June 11, 2015 by Becky Marks
The 2018 REACH registration deadline is fast approaching and with so many substances due to be registered substance identity is set to be a huge issue.
Before commencing with the other parts of a REACH registration, it is vital that companies have a clear answer to the following question:
- What exactly is the substance that needs to be registered?
That may sound straightforward but, with an increasing focus on substance identity and substance sameness under REACH, it can be one of the most complex (and time consuming!) aspects of preparing a REACH registration, with historical substance naming often confusing the issue further. This is also an area that has been the focus of ECHA’s compliance checks.
The basis for substance identity decisions has to be solid analytical data. Although some analytical techniques may not be relevant for all substances the key is to demonstrate, through a combination of analytical methods, that the substance is what you say it is. Without sound analysis confirming what the substance is it is impossible to demonstrate substance sameness with other SIEF members or to show that the substance you are registering matches the one tested in the hazard assessment.
Based on the analytical data, substance sameness needs to be demonstrated between SIEF members. Substance Identity Profiles are often developed by the Lead Registrant, or by a consortium, to describe the substance which the registration covers. As Joint Registrants, companies are responsible for demonstrating that the substance they are registering is the same as the one being registered by the Lead Registrant. During this process, it can sometimes become apparent that a SIEF needs to be split and separate registrations submitted.
Another important aspect of substance identity is identifying the type of substance to be registered: mono-constituent, multi-constituent or UVCB (substance of unknown or variable composition, complex reaction products or biological materials). According to ECHA’s guidance on substance identity these can be defined as follows:
Mono-constituent: Defined based on composition, with one constituent present at ≥80% w/w. Naming should be based on the identifiers of the main constituent and any impurities >1% should be named, as well as any impurities contributing to classification or PBT assessment.
Multi-constituent: Defined based on composition, with more than one constituent ≥10% and <80%. Naming should be based on a reaction mass of the main constituents.
UVCB: Identified based on the source of the substance and process used. Any significant change in the source or process is likely to lead to identification as another substance and a separate registration. UVCB substances cannot be sufficiently described based on composition as the number of constituents is too large, the composition is, to a significant extent, unknown, or the composition is variable and poorly predictable. All known constituents and all constituents present at ≥10% should be specified in the REACH dossier, as well as any constituent relevant for classification or PBT assessment.

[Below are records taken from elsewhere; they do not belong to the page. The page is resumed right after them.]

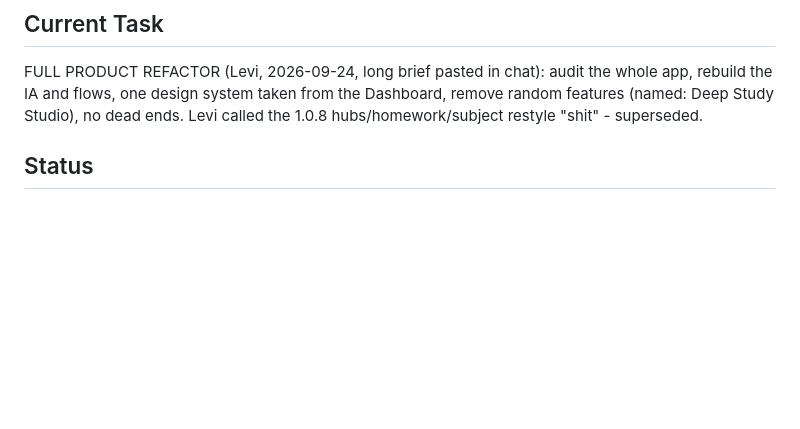
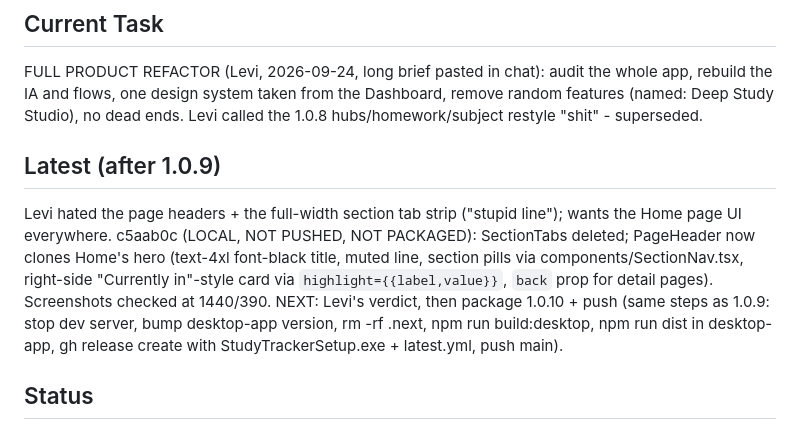
Before and after one commit to leviGatimu/study-flow-app, a Markdown page: HANDOFF.md, the part around the change. GitHub-like rendering; blank space fills up the shorter version.

Commit message:
Handoff: header rework awaiting review
Co-Authored-By: Claude Opus 5.5 (1M context) <noreply@anthropic.com>

```diff
--- a/HANDOFF.md
+++ b/HANDOFF.md
@@ -5,6 +5,18 @@ FULL PRODUCT REFACTOR (Levi, 2026-09-24, long brief pasted in chat): audit the
 whole app, rebuild the IA and flows, one design system taken from the
 Dashboard, remove random features (named: Deep Study Studio), no dead ends.
 Levi called the 1.0.8 hubs/homework/subject restyle "shit" - superseded.
+
+## Latest (after 1.0.9)
+Levi hated the page headers + the full-width section tab strip ("stupid
+line"); wants the Home page UI everywhere. c5aab0c (LOCAL, NOT PUSHED, NOT
+PACKAGED): SectionTabs deleted; PageHeader now clones Home's hero
+(text-4xl font-black title, muted line, section pills via
+components/SectionNav.tsx, right-side "Currently in"-style card via
+`highlight={{label,value}}`, `back` prop for detail pages). Screenshots
+checked at 1440/390. NEXT: Levi's verdict, then package 1.0.10 + push
+(same steps as 1.0.9: stop dev server, bump desktop-app version, rm -rf
+.next, npm run build:desktop, npm run dist in desktop-app, gh release
+create with StudyTrackerSetup.exe + latest.yml, push main).
 
 ## Status
 RELEASED: desktop 1.0.9 at
```
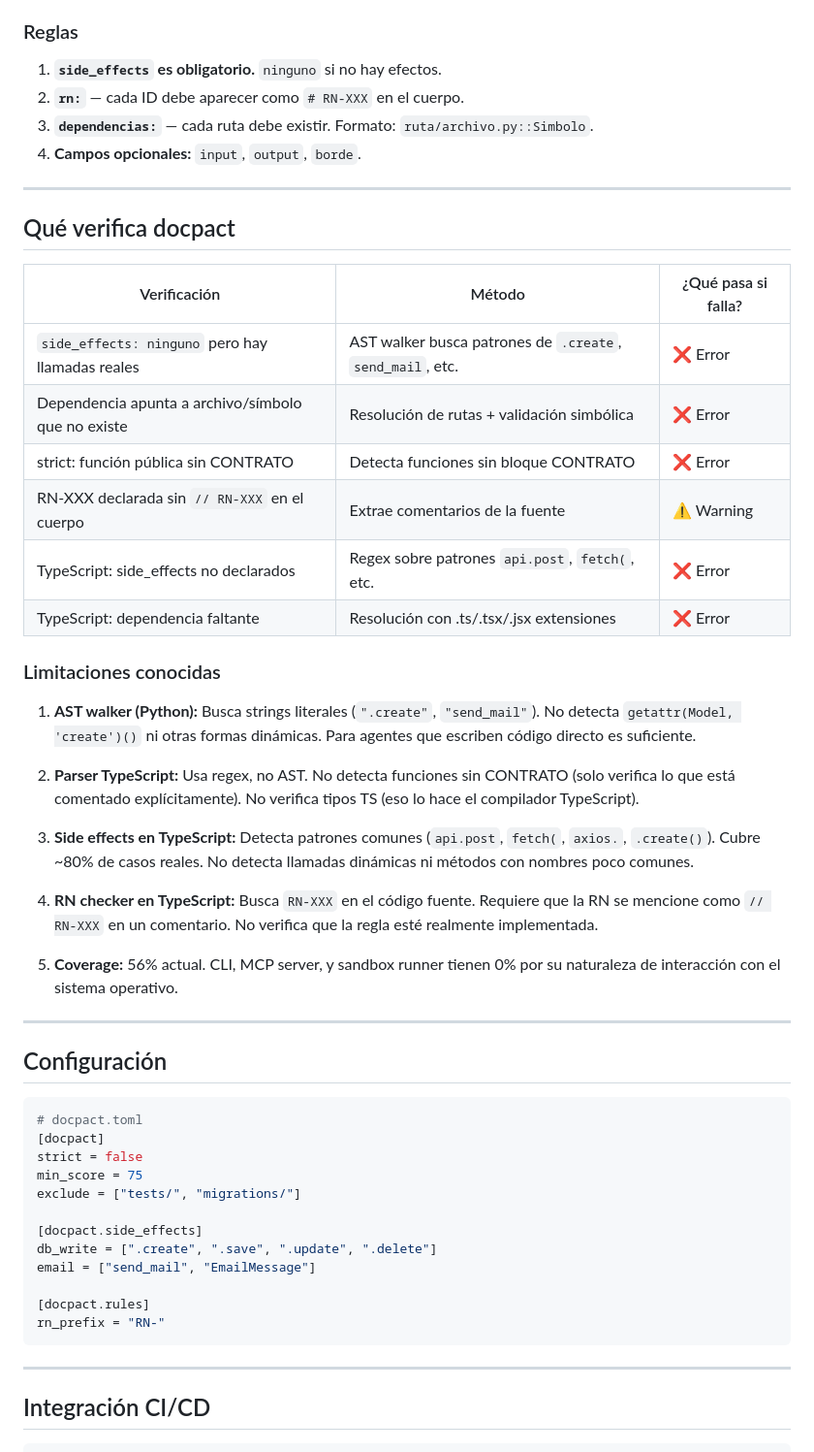
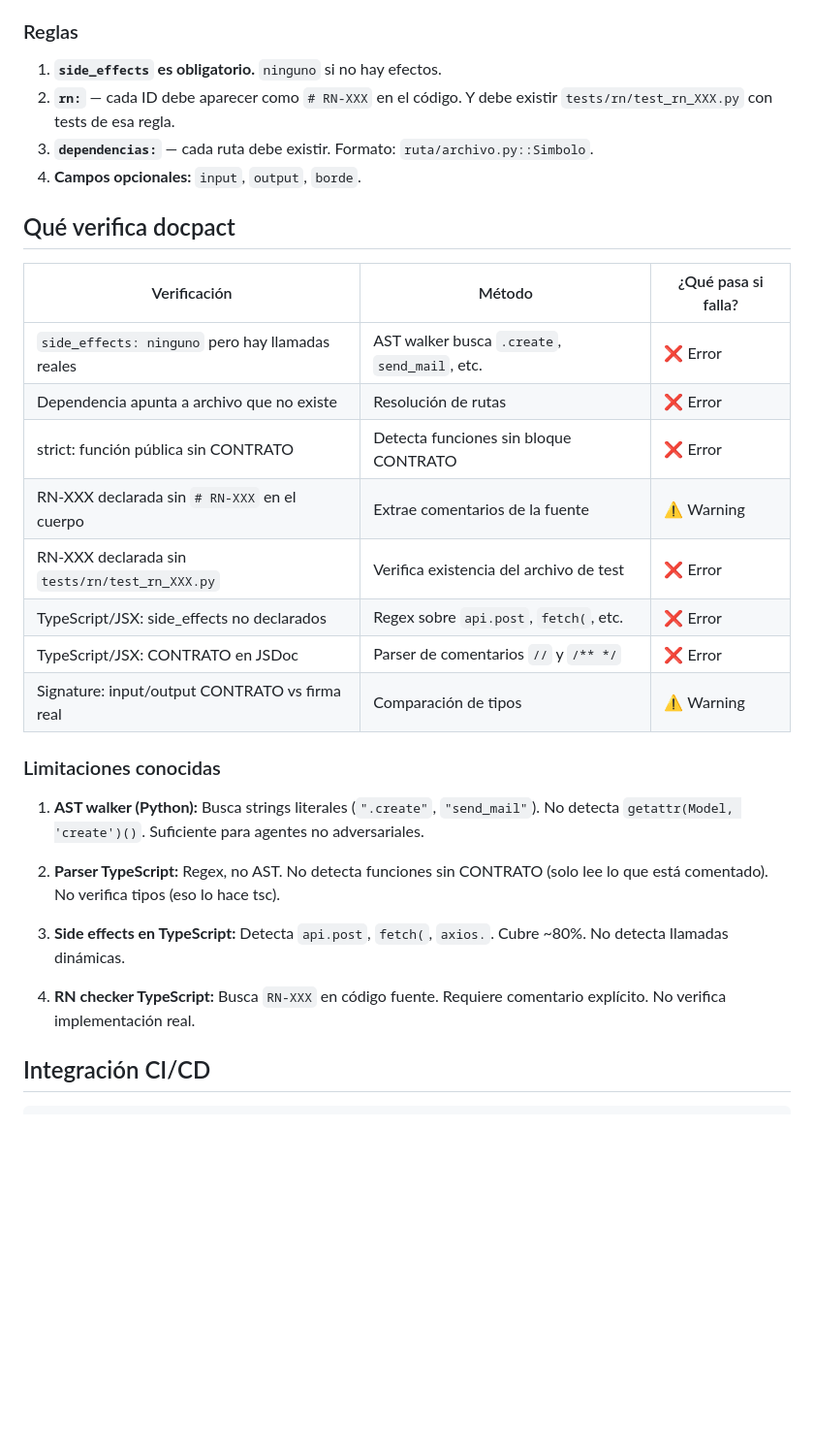
Before and after one commit to iodevs-net/docpact, a Markdown page: README.md, the part around one of its changes. Shown at 97% size. Rendered like a GitHub page; blank space fills up the shorter version.

````diff
--- a/README.md
+++ b/README.md
@@ -127,63 +128,37 @@ def sumar_sesiones(tickets: list[Ticket]) -> HorasCalculadas:
 ### Reglas
 
 1. **`side_effects` es obligatorio.** `ninguno` si no hay efectos.
-2. **`rn:`** — cada ID debe aparecer como `# RN-XXX` en el cuerpo.
+2. **`rn:`** — cada ID debe aparecer como `# RN-XXX` en el código.
+   Y debe existir `tests/rn/test_rn_XXX.py` con tests de esa regla.
 3. **`dependencias:`** — cada ruta debe existir. Formato: `ruta/archivo.py::Simbolo`.
 4. **Campos opcionales:** `input`, `output`, `borde`.
 
----
 ## Qué verifica docpact
 
 | Verificación | Método | ¿Qué pasa si falla? |
 |---|---|---|
-| `side_effects: ninguno` pero hay llamadas reales | AST walker busca patrones de `.create`, `send_mail`, etc. | ❌ Error |
-| Dependencia apunta a archivo/símbolo que no existe | Resolución de rutas + validación simbólica | ❌ Error |
+| `side_effects: ninguno` pero hay llamadas reales | AST walker busca `.create`, `send_mail`, etc. | ❌ Error |
+| Dependencia apunta a archivo que no existe | Resolución de rutas | ❌ Error |
 | strict: función pública sin CONTRATO | Detecta funciones sin bloque CONTRATO | ❌ Error |
-| RN-XXX declarada sin `// RN-XXX` en el cuerpo | Extrae comentarios de la fuente | ⚠️ Warning |
-| TypeScript: side_effects no declarados | Regex sobre patrones `api.post`, `fetch(`, etc. | ❌ Error |
-| TypeScript: dependencia faltante | Resolución con .ts/.tsx/.jsx extensiones | ❌ Error |
+| RN-XXX declarada sin `# RN-XXX` en el cuerpo | Extrae comentarios de la fuente | ⚠️ Warning |
+| RN-XXX declarada sin `tests/rn/test_rn_XXX.py` | Verifica existencia del archivo de test | ❌ Error |
+| TypeScript/JSX: side_effects no declarados | Regex sobre `api.post`, `fetch(`, etc. | ❌ Error |
+| TypeScript/JSX: CONTRATO en JSDoc | Parser de comentarios `//` y `/** */` | ❌ Error |
+| Signature: input/output CONTRATO vs firma real | Comparación de tipos | ⚠️ Warning |
 
 ### Limitaciones conocidas
 
 1. **AST walker (Python):** Busca strings literales (`".create"`, `"send_mail"`).
-   No detecta `getattr(Model, 'create')()` ni otras formas dinámicas.
-   Para agentes que escriben código directo es suficiente.
+   No detecta `getattr(Model, 'create')()`. Suficiente para agentes no adversariales.
 
-2. **Parser TypeScript:** Usa regex, no AST. No detecta funciones sin CONTRATO
-   (solo verifica lo que está comentado explícitamente). No verifica tipos TS
-   (eso lo hace el compilador TypeScript).
+2. **Parser TypeScript:** Regex, no AST. No detecta funciones sin CONTRATO
+   (solo lee lo que está comentado). No verifica tipos (eso lo hace tsc).
 
-3. **Side effects en TypeScript:** Detecta patrones comunes
-   (`api.post`, `fetch(`, `axios.`, `.create()`). Cubre ~80% de casos reales.
-   No detecta llamadas dinámicas ni métodos con nombres poco comunes.
+3. **Side effects en TypeScript:** Detecta `api.post`, `fetch(`, `axios.`.
+   Cubre ~80%. No detecta llamadas dinámicas.
 
-4. **RN checker en TypeScript:** Busca `RN-XXX` en el código fuente.
-   Requiere que la RN se mencione como `// RN-XXX` en un comentario.
-   No verifica que la regla esté realmente implementada.
-
-5. **Coverage:** 56% actual. CLI, MCP server, y sandbox runner tienen 0%
-   por su naturaleza de interacción con el sistema operativo.
-
----
-
-## Configuración
-
-```toml
-# docpact.toml
-[docpact]
-strict = false
-min_score = 75
-exclude = ["tests/", "migrations/"]
-
-[docpact.side_effects]
-db_write = [".create", ".save", ".update", ".delete"]
-email = ["send_mail", "EmailMessage"]
-
-[docpact.rules]
-rn_prefix = "RN-"
-```
-
----
+4. **RN checker TypeScript:** Busca `RN-XXX` en código fuente. Requiere
+   comentario explícito. No verifica implementación real.
 
 ## Integración CI/CD
 
````
Also changed, not shown: other parts of README.md (+63 -54 lines).
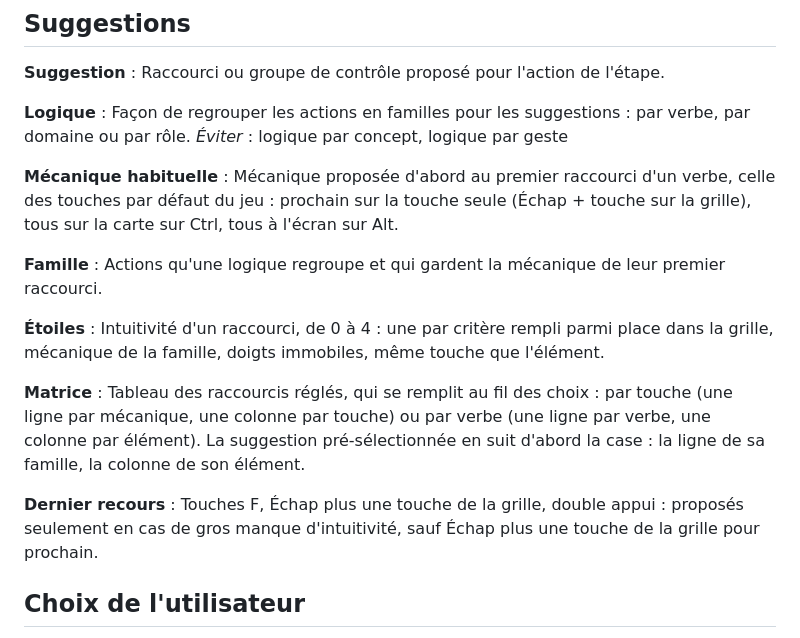
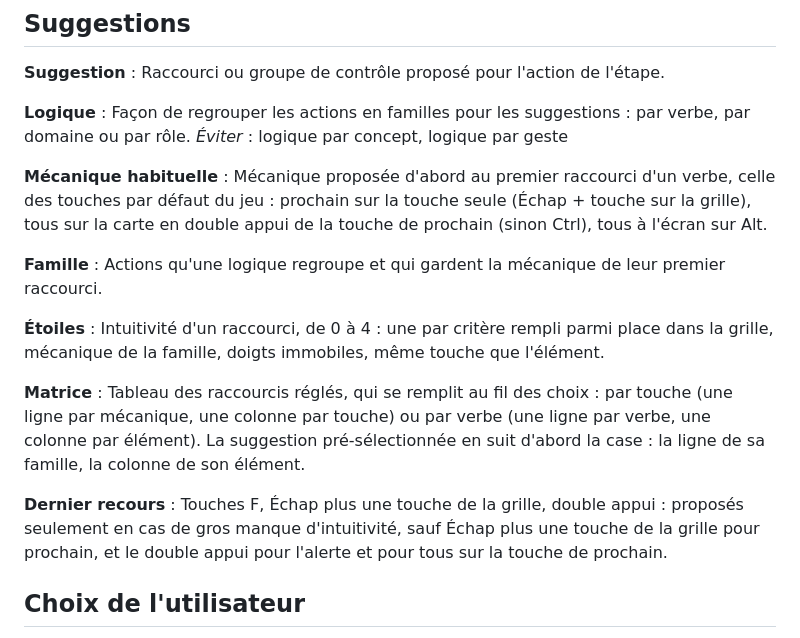
Before and after one commit to DorianLsl/Wolokeys, a Markdown page: CONTEXT.md, the part around the change. Drawn GitHub-style.

Commit message:
docs(context): tous sur le double appui de prochain, sinon Ctrl

```diff
--- a/CONTEXT.md
+++ b/CONTEXT.md
@@ -132,7 +132,8 @@ _Éviter_ : logique par concept, logique par geste
 **Mécanique habituelle** :
 Mécanique proposée d'abord au premier raccourci d'un verbe, celle des
 touches par défaut du jeu : prochain sur la touche seule (Échap + touche sur
-la grille), tous sur la carte sur Ctrl, tous à l'écran sur Alt.
+la grille), tous sur la carte en double appui de la touche de prochain (sinon
+Ctrl), tous à l'écran sur Alt.
 
 **Famille** :
 Actions qu'une logique regroupe et qui gardent la mécanique de leur premier
@@ -152,7 +153,8 @@ d'abord la case : la ligne de sa famille, la colonne de son élément.
 **Dernier recours** :
 Touches F, Échap plus une touche de la grille, double appui : proposés
 seulement en cas de gros manque d'intuitivité, sauf Échap plus une touche de
-la grille pour prochain.
+la grille pour prochain, et le double appui pour l'alerte et pour tous sur la
+touche de prochain.
 
 ## Choix de l'utilisateur
 
```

Sufficient analytical data to identify which of these categories a substance falls into is a must. Even for UVCB substances, analysis is key in order to ensure that representative samples are chosen for testing and to justify read across approaches, if appropriate. For UVCB substances with very large numbers of constituents, grouping of constituents can be an effective tool for managing the complexity of the substance.
Since the first registration deadline there has been increasing focus on the challenges faced by registrants with regard to substance identity. Substance identity was also a topic covered in ECHA’s 10th Stakeholders Day that took place on 27 May 2015.
As we near the next registration deadline it is important not to underestimate the work involved in confirming substance identity and the importance of this as a basis for the rest of the registration dossier.
Don’t delay in confirming your substance identity!
From our blog
August 14, 2017 by Becky Marks